* TASK STATEMENT: Print the records below word for word, but leave out the pictures.

Version difference data
====================
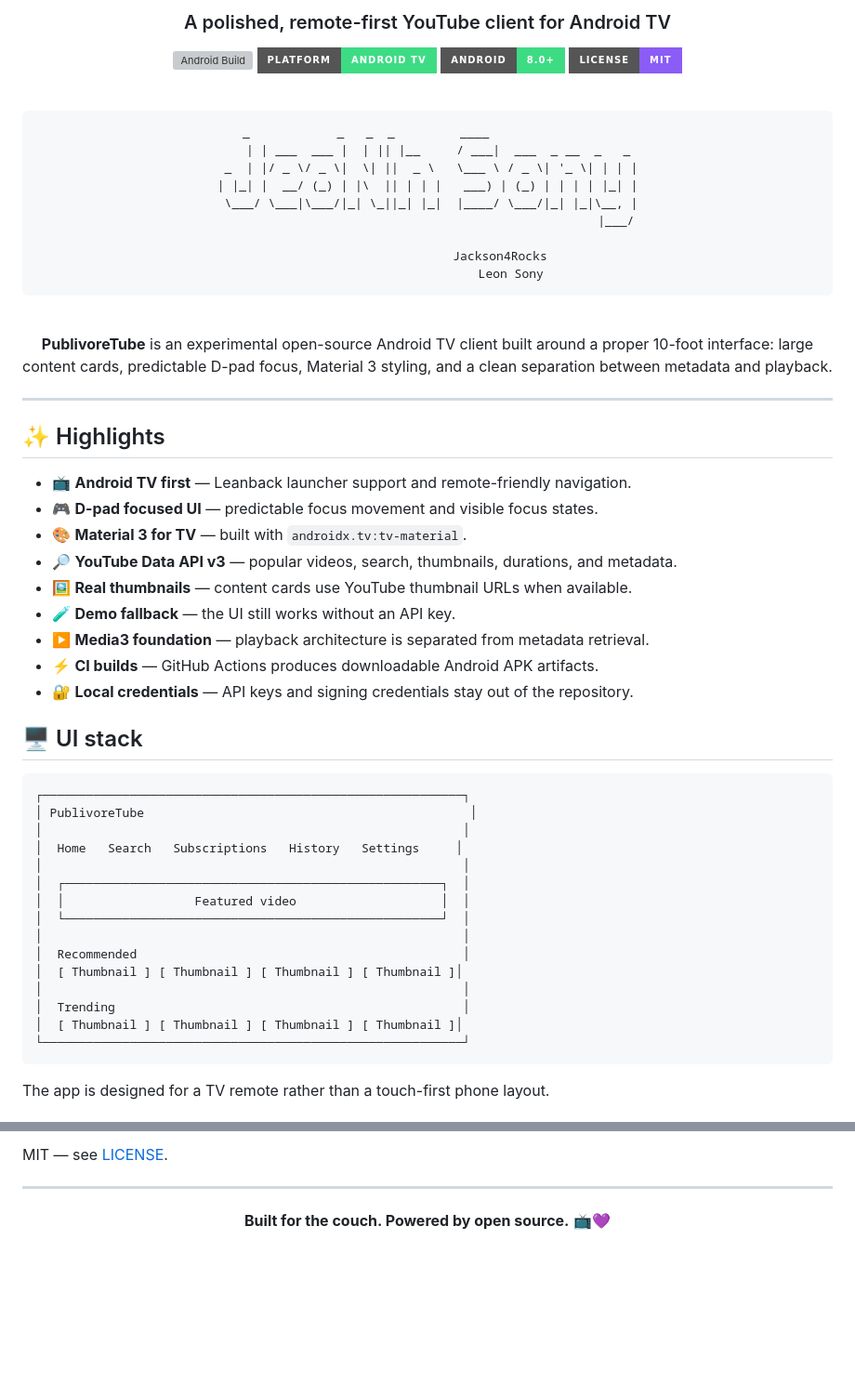
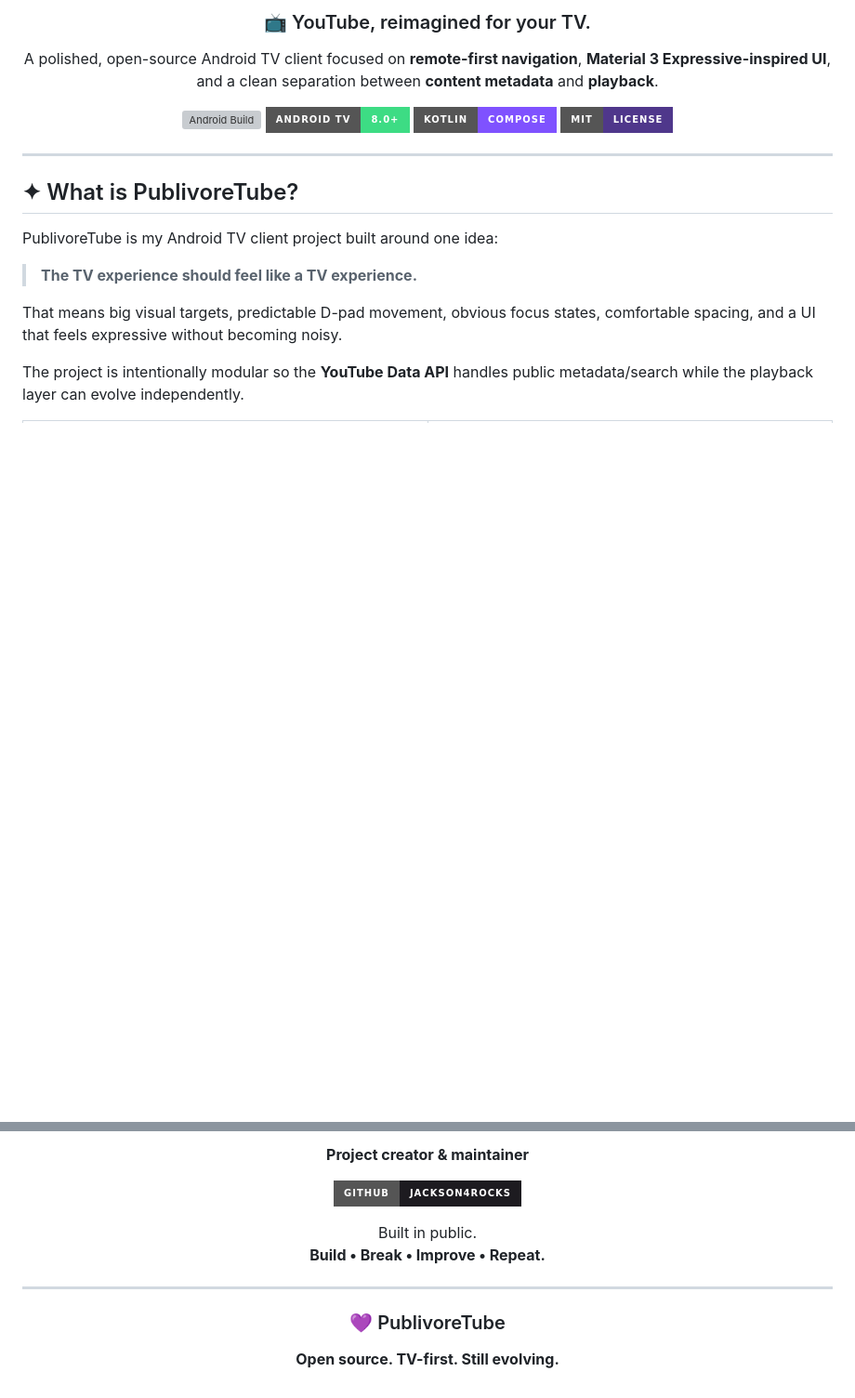
Before and after one commit to Jackson4Rocks/PublivoreTube, a Markdown page: README.md, 2 parts joined by grey strips. Shown at 93% size. GitHub-like rendering; badges without logos; blank space fills up the shorter version; grey boxes are pictures that could not be loaded.

````diff
--- a/README.md
+++ b/README.md
@@ -4,64 +4,24 @@
 
-### A polished, remote-first YouTube client for Android TV
+### 📺 YouTube, reimagined for your TV.
+
+A polished, open-source Android TV client focused on **remote-first navigation**, **Material 3 Expressive-inspired UI**, and a clean separation between **content metadata** and **playback**.
 
 [![Android Build](https://github.com/Jackson4Rocks/PublivoreTube/actions/workflows/android.yml/badge.svg)](https://github.com/Jackson4Rocks/PublivoreTube/actions/workflows/android.yml)
-[![Platform](https://img.shields.io/badge/platform-Android%20TV-3DDC84?style=for-the-badge&logo=android&logoColor=white)](https://developer.android.com/tv)
-[![Min SDK](https://img.shields.io/badge/Android-8.0%2B-3DDC84?style=for-the-badge&logo=android&logoColor=white)](https://developer.android.com/about/versions/oreo)
-[![License](https://img.shields.io/badge/license-MIT-8B5CF6?style=for-the-badge)](LICENSE)
-
-<br>
-
-```text
-     _            _   _  _         ____
-    | | ___  ___ |  | || |__     / ___|  ___  _ __  _   _
- _  | |/ _ \/ _ \|  \| ||  _ \   \___ \ / _ \| '_ \| | | |
-| |_| |  __/ (_) | |\  || | | |   ___) | (_) | | | | |_| |
- \___/ \___|\___/|_| \_||_| |_|  |____/ \___/|_| |_|\__, |
-                                                    |___/
-
-                    Jackson4Rocks
-                       Leon Sony
-```
-
-<br>
-
-**PublivoreTube** is an experimental open-source Android TV client built around a proper 10-foot interface: large content cards, predictable D-pad focus, Material 3 styling, and a clean separation between metadata and playback.
+[![Android TV](https://img.shields.io/badge/Android%20TV-8.0%2B-3DDC84?style=for-the-badge&logo=android&logoColor=white)](https://developer.android.com/tv)
+[![Kotlin](https://img.shields.io/badge/Kotlin-Compose-7F52FF?style=for-the-badge&logo=kotlin&logoColor=white)](https://kotlinlang.org/)
+[![License](https://img.shields.io/badge/MIT-License-4F378B?style=for-the-badge)](LICENSE)
 
 </div>
 
 ---
 
-## ✨ Highlights
+## ✦ What is PublivoreTube?
 
-- 📺 **Android TV first** — Leanback launcher support and remote-friendly navigation.
-- 🎮 **D-pad focused UI** — predictable focus movement and visible focus states.
-- 🎨 **Material 3 for TV** — built with `androidx.tv:tv-material`.
-- 🔎 **YouTube Data API v3** — popular videos, search, thumbnails, durations, and metadata.
-- 🖼️ **Real thumbnails** — content cards use YouTube thumbnail URLs when available.
-- 🧪 **Demo fallback** — the UI still works without an API key.
-- ▶️ **Media3 foundation** — playback architecture is separated from metadata retrieval.
-- ⚡ **CI builds** — GitHub Actions produces downloadable Android APK artifacts.
-- 🔐 **Local credentials** — API keys and signing credentials stay out of the repository.
+PublivoreTube is my Android TV client project built around one idea:
 
-## 🖥️ UI stack
+> **The TV experience should feel like a TV experience.**
 
-```text
-┌──────────────────────────────────────────────────────────┐
-│ PublivoreTube                                             │
-│                                                          │
-│  Home   Search   Subscriptions   History   Settings     │
-│                                                          │
-│  ┌────────────────────────────────────────────────────┐  │
-│  │                  Featured video                    │  │
-│  └────────────────────────────────────────────────────┘  │
-│                                                          │
-│  Recommended                                             │
-│  [ Thumbnail ] [ Thumbnail ] [ Thumbnail ] [ Thumbnail ]│
-│                                                          │
-│  Trending                                                │
-│  [ Thumbnail ] [ Thumbnail ] [ Thumbnail ] [ Thumbnail ]│
-└──────────────────────────────────────────────────────────┘
-```
+That means big visual targets, predictable D-pad movement, obvious focus states, comfortable spacing, and a UI that feels expressive without becoming noisy.
 
-The app is designed for a TV remote rather than a touch-first phone layout.
+The project is intentionally modular so the **YouTube Data API** handles public metadata/search while the playback layer can evolve independently.
 
@@ -229,10 +295,19 @@ GitHub: **[@Jackson4Rocks](https://github.com/Jackson4Rocks)**
 
-MIT — see [LICENSE](LICENSE).
+**Project creator & maintainer**
+
+[![GitHub](https://img.shields.io/badge/GitHub-Jackson4Rocks-1D1B20?style=for-the-badge&logo=github&logoColor=white)](https://github.com/Jackson4Rocks)
+
+Built in public.
+**Build • Break • Improve • Repeat.**
+
+</div>
 
 ---
 
 <div align="center">
 
-**Built for the couch. Powered by open source.** 📺💜
+### 💜 PublivoreTube
+
+**Open source. TV-first. Still evolving.**
 
 </div>
````
Also changed, not shown: other parts of README.md (+182 -76 lines).
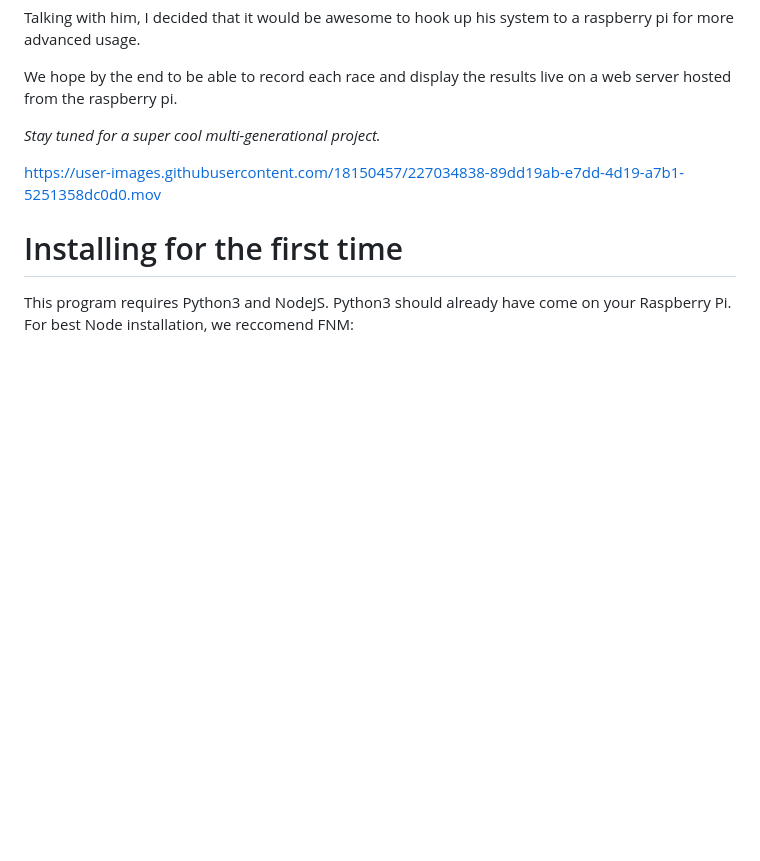
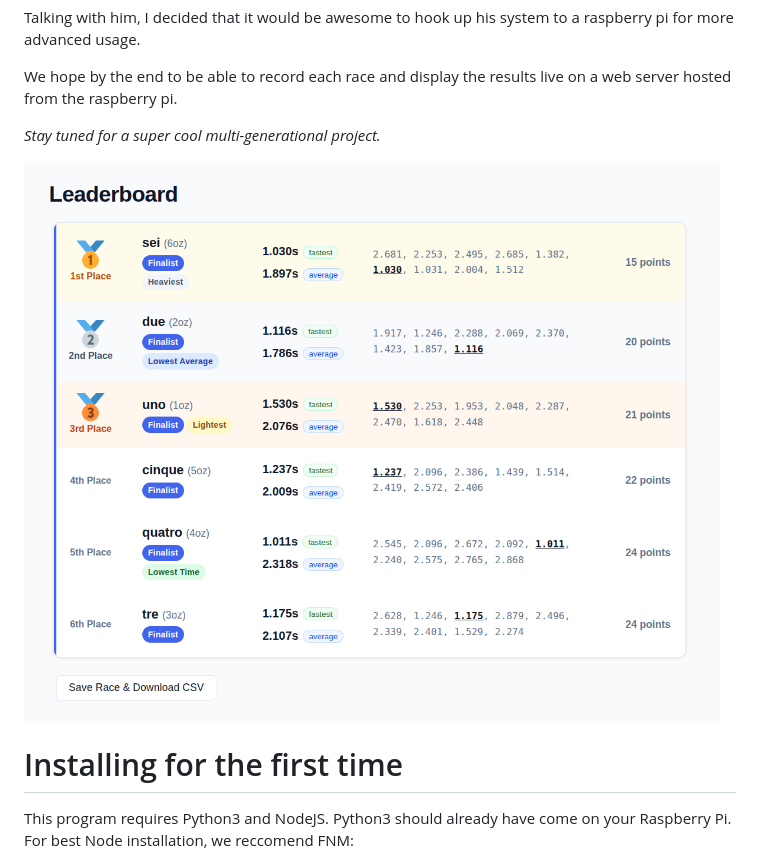
Before and after one commit to kyle-west/racer.pi, a Markdown page: README.md, the part around the change. Rendered like a GitHub page; pictures changed too: docs/leader-board.png (added); blank space fills up the shorter version.

Commit message:
[readme] update outdated screen capture

```diff
--- a/README.md
+++ b/README.md
@@ -10,8 +10,7 @@ We hope by the end to be able to record each race and display the results live o
 
 _Stay tuned for a super cool multi-generational project._
 
-
-https://user-images.githubusercontent.com/18150457/227034838-89dd19ab-e7dd-4d19-a7b1-5251358dc0d0.mov
+![Leader Board](/docs/leader-board.png)
 
 # Installing for the first time
 This program requires Python3 and NodeJS. Python3 should already have come on your Raspberry Pi. For best Node installation, we reccomend FNM:
```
====================
* FINISHED EXERCISE:
Before and after one commit to Jackson4Rocks/PublivoreTube, a Markdown page: README.md, 2 parts joined by grey strips. Shown at 93% size. GitHub-like rendering; badges without logos; blank space fills up the shorter version; grey boxes are pictures that could not be loaded.

````diff
--- a/README.md
+++ b/README.md
@@ -4,64 +4,24 @@
 
-### A polished, remote-first YouTube client for Android TV
+### 📺 YouTube, reimagined for your TV.
+
+A polished, open-source Android TV client focused on **remote-first navigation**, **Material 3 Expressive-inspired UI**, and a clean separation between **content metadata** and **playback**.
 
 [![Android Build](https://github.com/Jackson4Rocks/PublivoreTube/actions/workflows/android.yml/badge.svg)](https://github.com/Jackson4Rocks/PublivoreTube/actions/workflows/android.yml)
-[![Platform](https://img.shields.io/badge/platform-Android%20TV-3DDC84?style=for-the-badge&logo=android&logoColor=white)](https://developer.android.com/tv)
-[![Min SDK](https://img.shields.io/badge/Android-8.0%2B-3DDC84?style=for-the-badge&logo=android&logoColor=white)](https://developer.android.com/about/versions/oreo)
-[![License](https://img.shields.io/badge/license-MIT-8B5CF6?style=for-the-badge)](LICENSE)
-
-<br>
-
-```text
-     _            _   _  _         ____
-    | | ___  ___ |  | || |__     / ___|  ___  _ __  _   _
- _  | |/ _ \/ _ \|  \| ||  _ \   \___ \ / _ \| '_ \| | | |
-| |_| |  __/ (_) | |\  || | | |   ___) | (_) | | | | |_| |
- \___/ \___|\___/|_| \_||_| |_|  |____/ \___/|_| |_|\__, |
-                                                    |___/
-
-                    Jackson4Rocks
-                       Leon Sony
-```
-
-<br>
-
-**PublivoreTube** is an experimental open-source Android TV client built around a proper 10-foot interface: large content cards, predictable D-pad focus, Material 3 styling, and a clean separation between metadata and playback.
+[![Android TV](https://img.shields.io/badge/Android%20TV-8.0%2B-3DDC84?style=for-the-badge&logo=android&logoColor=white)](https://developer.android.com/tv)
+[![Kotlin](https://img.shields.io/badge/Kotlin-Compose-7F52FF?style=for-the-badge&logo=kotlin&logoColor=white)](https://kotlinlang.org/)
+[![License](https://img.shields.io/badge/MIT-License-4F378B?style=for-the-badge)](LICENSE)
 
 </div>
 
 ---
 
-## ✨ Highlights
+## ✦ What is PublivoreTube?
 
-- 📺 **Android TV first** — Leanback launcher support and remote-friendly navigation.
-- 🎮 **D-pad focused UI** — predictable focus movement and visible focus states.
-- 🎨 **Material 3 for TV** — built with `androidx.tv:tv-material`.
-- 🔎 **YouTube Data API v3** — popular videos, search, thumbnails, durations, and metadata.
-- 🖼️ **Real thumbnails** — content cards use YouTube thumbnail URLs when available.
-- 🧪 **Demo fallback** — the UI still works without an API key.
-- ▶️ **Media3 foundation** — playback architecture is separated from metadata retrieval.
-- ⚡ **CI builds** — GitHub Actions produces downloadable Android APK artifacts.
-- 🔐 **Local credentials** — API keys and signing credentials stay out of the repository.
+PublivoreTube is my Android TV client project built around one idea:
 
-## 🖥️ UI stack
+> **The TV experience should feel like a TV experience.**
 
-```text
-┌──────────────────────────────────────────────────────────┐
-│ PublivoreTube                                             │
-│                                                          │
-│  Home   Search   Subscriptions   History   Settings     │
-│                                                          │
-│  ┌────────────────────────────────────────────────────┐  │
-│  │                  Featured video                    │  │
-│  └────────────────────────────────────────────────────┘  │
-│                                                          │
-│  Recommended                                             │
-│  [ Thumbnail ] [ Thumbnail ] [ Thumbnail ] [ Thumbnail ]│
-│                                                          │
-│  Trending                                                │
-│  [ Thumbnail ] [ Thumbnail ] [ Thumbnail ] [ Thumbnail ]│
-└──────────────────────────────────────────────────────────┘
-```
+That means big visual targets, predictable D-pad movement, obvious focus states, comfortable spacing, and a UI that feels expressive without becoming noisy.
 
-The app is designed for a TV remote rather than a touch-first phone layout.
+The project is intentionally modular so the **YouTube Data API** handles public metadata/search while the playback layer can evolve independently.
 
@@ -229,10 +295,19 @@ GitHub: **[@Jackson4Rocks](https://github.com/Jackson4Rocks)**
 
-MIT — see [LICENSE](LICENSE).
+**Project creator & maintainer**
+
+[![GitHub](https://img.shields.io/badge/GitHub-Jackson4Rocks-1D1B20?style=for-the-badge&logo=github&logoColor=white)](https://github.com/Jackson4Rocks)
+
+Built in public.
+**Build • Break • Improve • Repeat.**
+
+</div>
 
 ---
 
 <div align="center">
 
-**Built for the couch. Powered by open source.** 📺💜
+### 💜 PublivoreTube
+
+**Open source. TV-first. Still evolving.**
 
 </div>
````
Also changed, not shown: other parts of README.md (+182 -76 lines).
Before and after one commit to kyle-west/racer.pi, a Markdown page: README.md, the part around the change. Rendered like a GitHub page; pictures changed too: docs/leader-board.png (added); blank space fills up the shorter version.

Commit message:
[readme] update outdated screen capture

```diff
--- a/README.md
+++ b/README.md
@@ -10,8 +10,7 @@ We hope by the end to be able to record each race and display the results live o
 
 _Stay tuned for a super cool multi-generational project._
 
-
-https://user-images.githubusercontent.com/18150457/227034838-89dd19ab-e7dd-4d19-a7b1-5251358dc0d0.mov
+![Leader Board](/docs/leader-board.png)
 
 # Installing for the first time
 This program requires Python3 and NodeJS. Python3 should already have come on your Raspberry Pi. For best Node installation, we reccomend FNM:
```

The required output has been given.